By Steve Neavling
No federal agency has been more impacted by the coronavirus than the TSA.
As of Monday, 780 TSA employees have tested positive for COVID-19 and five have died.
Now that coronavirus cases are increasing in at least 36 states, the TSA is trying to provide more training and protective gear to prevent the spread of the coronavirus to airport employees and travelers.
Jay Brainard, the top TSA official in Kansas, has reported that supervisors were prevented from providing screeners with stockpiled N95 masks in March, when it was difficult to buy the respirators. He also said the TSA failed to adequately train employees to deal with the coronavirus.
It’s a difficult job because security requires person-to-person contact, and that’s how the virus spreads.
Congress is asking for more information on the safety protocols to keep employee safe. In a June 16 letter to Acting DHS Secretary Chad Wolf, Rep. Bennie Thompson, chairman of the Homeland Security, called on more effective protocols.

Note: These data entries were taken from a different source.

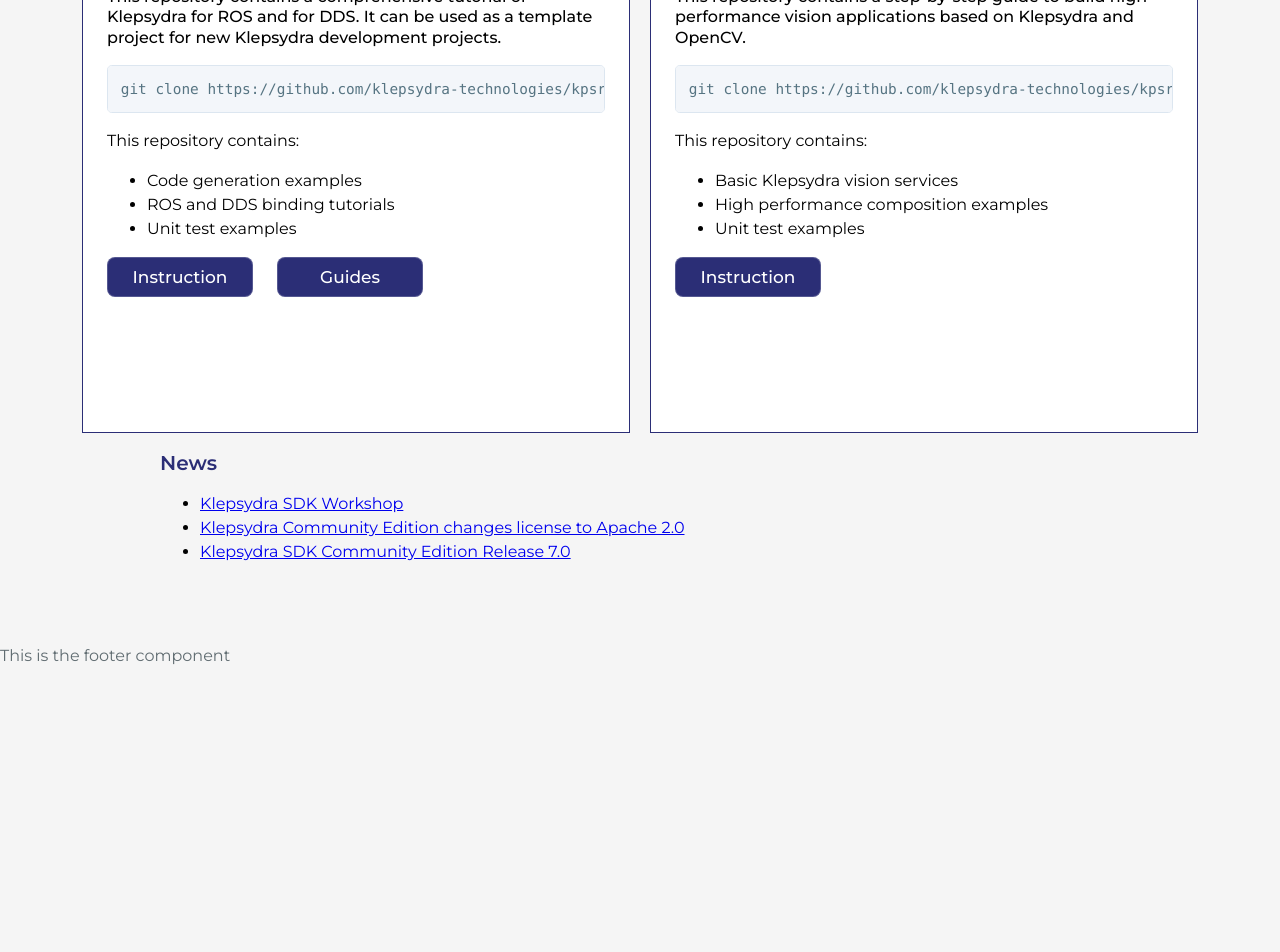
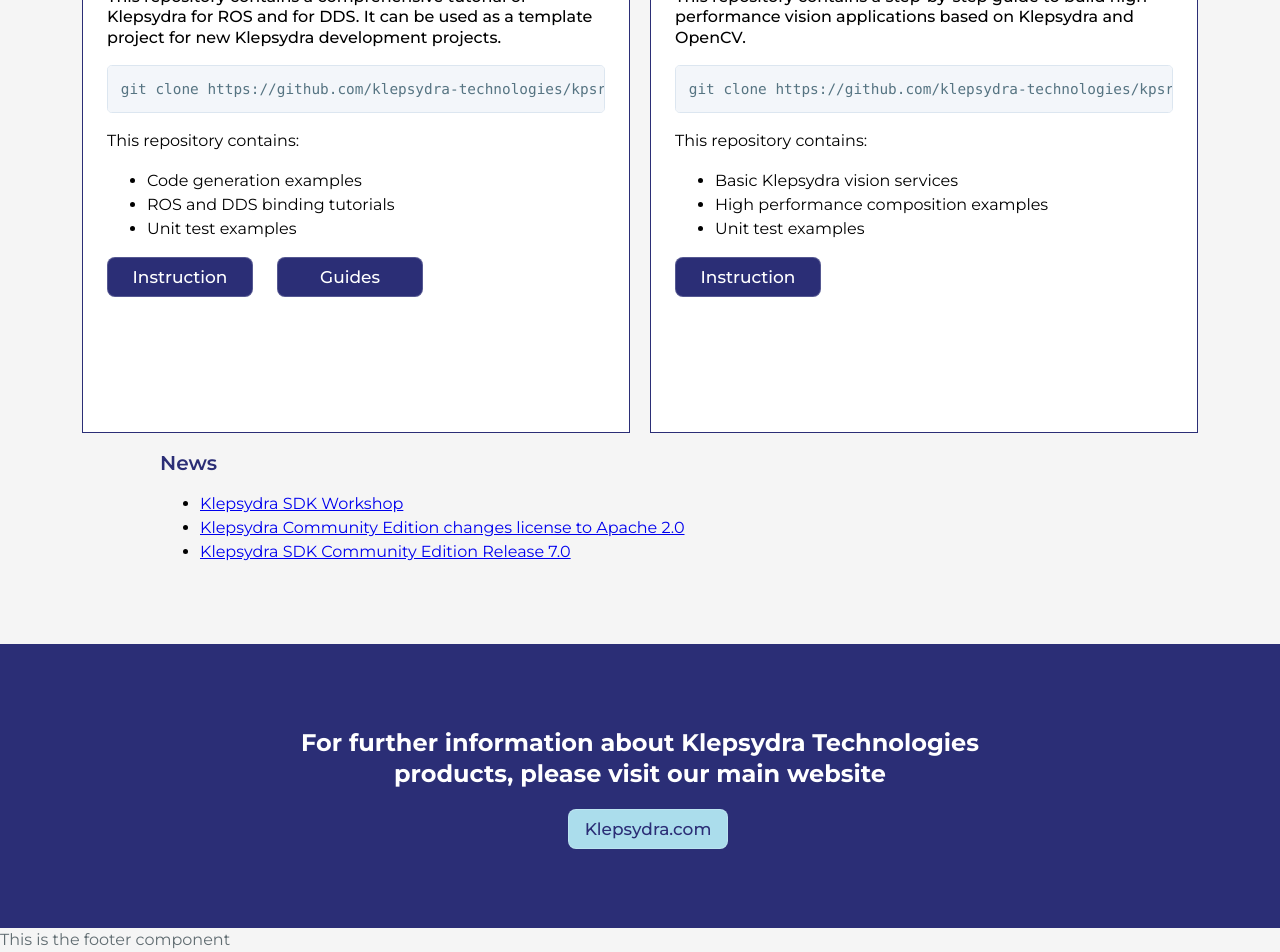
Before and after one commit to klepsydra-technologies/klepsydra-technologies.github.io, a Jekyll site: the page built from index.html, in a window 1280 px wide. Shown: the part 3746-4698 px from the top of the page. Built offline with Jekyll 4.4.1, drawn with Linux system fonts in a browser that asks for light colours; before the commit the page ends 4414 px from its top, so only the background shows below that.

Commit message:
feat: add banner

```diff
--- /dev/null
+++ b/_includes/banner.html
@@ -0,0 +1,6 @@
+<div class="banner-info">
+    <h2 class="banner-title">For further information about Klepsydra Technologies products, please visit our main website</h2>
+    <div class="banner-cta">
+        <a href="https://klepsydra.com" target="_blank" class="btn-secondary">Klepsydra.com</a>
+    </div>
+</div>
--- a/_layouts/default.html
+++ b/_layouts/default.html
@@ -34,6 +34,8 @@
   <main id="content" class="main-content" role="main">
     {{ content }}
 
+    {% include banner.html %}
+
     {% include footer.html %}
   </main>
 </body>
--- a/_layouts/news.html
+++ b/_layouts/news.html
@@ -31,9 +31,11 @@
 
 <main id="content" class="main-content" role="main">
     {{ content }}
+</main>
 
-    {% include footer.html %}
-</main>
+{% include banner.html %}
+
+{% include footer.html %}
 </body>
 
 </html>
--- /dev/null
+++ b/assets/css/banner.css
@@ -0,0 +1,35 @@
+.banner-info {
+    width: 100%;
+    height: 284px;
+
+    display: flex;
+    flex-direction: column;
+    justify-content: center;
+    align-items: center;
+
+    background: #2B2E76;
+}
+
+.banner-title {
+    width: 712px;
+    height: 62px;
+    font-style: normal;
+    font-weight: 700;
+    font-size: 24px;
+    line-height: 130%;
+    text-align: center;
+
+    color: #FFFFFF;
+}
+
+@media screen and (max-width: 42em) {
+    .banner-info {
+        height: 100%;
+    }
+
+    .banner-title {
+        width: 100%;
+        height: 100%;
+        font-size: 16px;
+    }
+}
--- a/assets/css/news.scss
+++ b/assets/css/news.scss
@@ -4,3 +4,4 @@
 @import "global.css";
 @import "head.css";
 @import "caiman-theme.css";
+@import "banner.css";
--- a/assets/css/style.scss
+++ b/assets/css/style.scss
@@ -2,5 +2,6 @@
 ---
 
 @import "global.css";
+@import "basic-from-caiman-theme.css";
 @import "head.css";
-@import "basic-from-caiman-theme.css";
+@import "banner.css";
```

“Given that COVID-19 disproportionately affects certain demographics, any such protocols must be designed to guard against passengers from certain racial or ethnic minorities being targeted for screening in a discriminatory fashion,” Thompson wrote.